Rock Overdose: Which are your main influences as a band?
Greg: Well, being our age we’re influenced by the masters of metal; Hendrix, Blackmore, Tony Iommi, Michael Schenker, Uli Roth, and Eddie Van Halen. But then the NWOBM came along; groups like UFO, Scorpions, Judas Priest, Iron Maiden, who really carried on the tradition of great metal. But, I have to say that Van Halen is the band I was most able to see and draw influence from because they were playing in back yards around my city and I was seeing them live all the time.
Rock Overdose: Tyrant have a long time to release a full length album. Can you tell us some words about it?
Greg: When I got home from the KIT Festival in Germany in 2009, I realized making a new album could be a possibility, the fans were totally into it and asking for new music, so I wrote 10 new songs and were done with them in 2010. We went on and did two more festivals in New York and Baltimore, Maryland with Ronnie Wallace, and it looked like we could keep going. At that time, Rocky started writing too and he had about 10 songs, so we’ve just kept everything rolling since 2009 and we have now been working on our demo but we’ve just not found a suitable label yet.
Rock Overdose: Will we have in our hands a new Tyrant album someday ?

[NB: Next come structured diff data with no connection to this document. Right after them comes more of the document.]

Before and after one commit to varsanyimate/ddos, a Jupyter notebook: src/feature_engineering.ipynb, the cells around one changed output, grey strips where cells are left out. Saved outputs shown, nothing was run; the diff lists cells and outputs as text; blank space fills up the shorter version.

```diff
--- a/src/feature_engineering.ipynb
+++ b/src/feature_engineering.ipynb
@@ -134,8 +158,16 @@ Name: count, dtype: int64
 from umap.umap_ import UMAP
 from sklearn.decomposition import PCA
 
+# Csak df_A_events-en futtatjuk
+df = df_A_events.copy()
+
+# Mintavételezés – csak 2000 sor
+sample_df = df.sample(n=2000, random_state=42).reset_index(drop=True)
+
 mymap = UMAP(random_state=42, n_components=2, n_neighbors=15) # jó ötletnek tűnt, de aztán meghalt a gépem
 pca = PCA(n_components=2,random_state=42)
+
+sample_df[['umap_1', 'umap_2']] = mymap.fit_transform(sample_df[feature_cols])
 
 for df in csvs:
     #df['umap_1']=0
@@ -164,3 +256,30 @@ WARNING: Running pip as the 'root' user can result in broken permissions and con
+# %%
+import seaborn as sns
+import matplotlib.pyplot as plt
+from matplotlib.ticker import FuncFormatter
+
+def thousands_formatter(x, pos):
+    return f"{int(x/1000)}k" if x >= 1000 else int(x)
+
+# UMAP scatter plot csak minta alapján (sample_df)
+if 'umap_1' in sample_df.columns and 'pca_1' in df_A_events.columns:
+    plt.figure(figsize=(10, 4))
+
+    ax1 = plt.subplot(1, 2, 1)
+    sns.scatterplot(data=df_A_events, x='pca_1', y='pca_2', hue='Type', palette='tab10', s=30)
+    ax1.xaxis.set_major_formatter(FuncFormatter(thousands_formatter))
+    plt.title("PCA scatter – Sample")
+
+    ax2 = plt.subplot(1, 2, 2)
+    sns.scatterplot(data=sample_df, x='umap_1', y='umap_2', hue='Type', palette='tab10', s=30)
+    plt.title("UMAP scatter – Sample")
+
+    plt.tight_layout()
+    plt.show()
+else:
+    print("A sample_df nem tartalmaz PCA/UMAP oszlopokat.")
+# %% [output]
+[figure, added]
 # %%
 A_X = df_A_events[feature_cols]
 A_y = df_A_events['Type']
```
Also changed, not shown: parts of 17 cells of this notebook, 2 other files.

Greg: They say a picture is worth a thousand words. How about I send you a new instrumental track from our demo, and you can tell all your readers what you think of the new Tyrant material that’s been recorded this year, and put your review right here for everyone to read. We would love to hear what you think about it and tell all our fans. We are very proud of our new material and if anything, we are heavier now than we were before and are playing even better. We have been approached by many labels, but are still searching for the label who will be able to put out the metal album of the year.
Rock Overdose: Here in Greece we can’t wait to see Tyrant to Up The Hammers Fest. What about you ?
Greg: We know we have some big shoes to fill. There have been some great bands at Up the Hammers Fest before us over these last few years. Tyrant is ready to deliver big time. We are going to try to be the act that everyone will remember for years to come. We can't wait to play there!
Rock Overdose: If you want just send a message to your Greek fans 13)Thank you very much for doing this interview
Greg: From Tyrant to our Greek fans: we have seen your posts, we have gotten your messages, and we feel the love, and that is everything to us. We are going to drop the hammer, and we are so honored to be asked to play at Up the Hammers Festival in Athens, Greece. We can’t wait to meet the our long-time fans, the beautiful people of Greece, our long time fans, and see the beautiful city. Bring anything you have so we can sign it for you. You can also reach us on our Tyrant USA Facebook page on a daily basis. Stay tuned for merchandise that may be available soon as well.
Rock Overdose: Greg thank you for doing this interview
Greg: Oh, the pleasure is all mine. Thanks so much to Overdose, and the staff, and also to Manolis Karazeris for all the kind words, reviews, and making this all happen.
For Rock Overdose